Patrick Thomson, Senior Programme Manager at the Centre for Ageing Better concludes that: “Managers who understand this and manage their workforce sensitively and positively will benefit from better staff retention, improved knowledge transfer — which can be incredibly beneficial to wider team performance — and better employee relations overall. There is of course then a knock-on benefit in terms of lower recruitment and training costs as the team is more stable, there is much greater peer-to-peer learning, the culture is positive and hopefully workplace issues can be more easily resolved.”

All organisations will have to manage an ageing workforce but a workforce that will become highly diversified. Many managers still need to fully appreciate the practical impact their multi-generational workforce can have on their businesses or organisations, but attitudes are changing to see older workers as an asset that needs to be continually nurtured. What is clear is that an ageing workforce isn’t a burden to be mitigated, but one to be appreciated and supported with practical steps to retain their knowledge and expertise.

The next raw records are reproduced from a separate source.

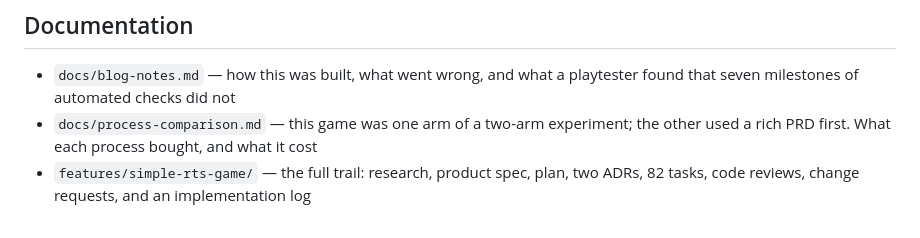
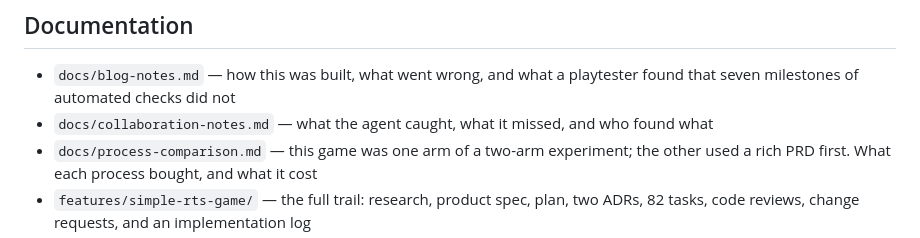
Before and after one commit to dp-lewis/rts, a Markdown page: README.md, the part around the change. Rendered like a GitHub page.

```diff
--- a/README.md
+++ b/README.md
@@ -145,6 +145,8 @@ stale recording.
 
 - `docs/blog-notes.md` — how this was built, what went wrong, and what a
   playtester found that seven milestones of automated checks did not
+- `docs/collaboration-notes.md` — what the agent caught, what it missed, and who
+  found what
 - `docs/process-comparison.md` — this game was one arm of a two-arm experiment;
   the other used a rich PRD first. What each process bought, and what it cost
 - `features/simple-rts-game/` — the full trail: research, product spec, plan, two
```
Also changed, not shown: docs/blog-notes.md (+14 -1 lines), docs/collaboration-notes.md (added, +146 -0 lines).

Five key workplace improvements

Natural light

The most effective way to boost mental wellbeing across the generations is to increase exposure to natural light in the workplace; 87% of the over 55s and 83% of the under 25s state exposure to natural light is important in supporting their mental health and wellbeing at work, yet only 56% of 55+ year olds and 63% of under 25s have exposure to natural light sources within their working environment.


Companies are failing to meaningfully engage with their employees. Despite spending much of their day in the office, many employees do not feel that their company values their opinion on the workplace environment — only 17% of over 55s and 37% under 25s think their opinion is valued — and both age groups state they are rarely involved in discussions about potential changes for the office environment. To boost trust among their workforce, employers should conduct a solid change management programme and ensure they take the time to understand what their employees want and need from an office environment, engaging with them about any proposed changes.

Quiet areas

Both generations highly value quiet spaces at work — 80% of the over 55s and 80% of the under 25s say they value quiet spaces at work yet only a minority actually have them (34% of 55+ year olds and 39% of the under 25s). For a simple yet effective solution, employers should seek to increase the designated quiet areas and zones that staff can retreat to and include escape cocoon seating around the workplace.

Personal space

Nine in ten (89%) of 55+ year olds and 80% of the under 25s value personal workspaces, yet only 69% of 55+ year olds and 61% of the under 25s have a place to call their own in the office. To address this discrepancy, companies must look beyond the modern hot-desking trend, consult their employees about what they really need to work productively and make the necessary changes to create a variety of workspaces so workers can select their own suitable space according to their personality and tasks.

Tools and technology

Eighty-three percent of the over 55s and the under 25s value tools and technology in the workplace, however, surprisingly only just over half of the over 55s (54%) and the under 25s (52%) say they have them. Employers should consult their employees about what tools and technology they need to be more effective at work. Failure to provide the right tools and technology will prevent them being mobile in the workplace and they will not utilise the variety of workspaces available.

Source: Peldon Rose

Last reviewed 25 May 2017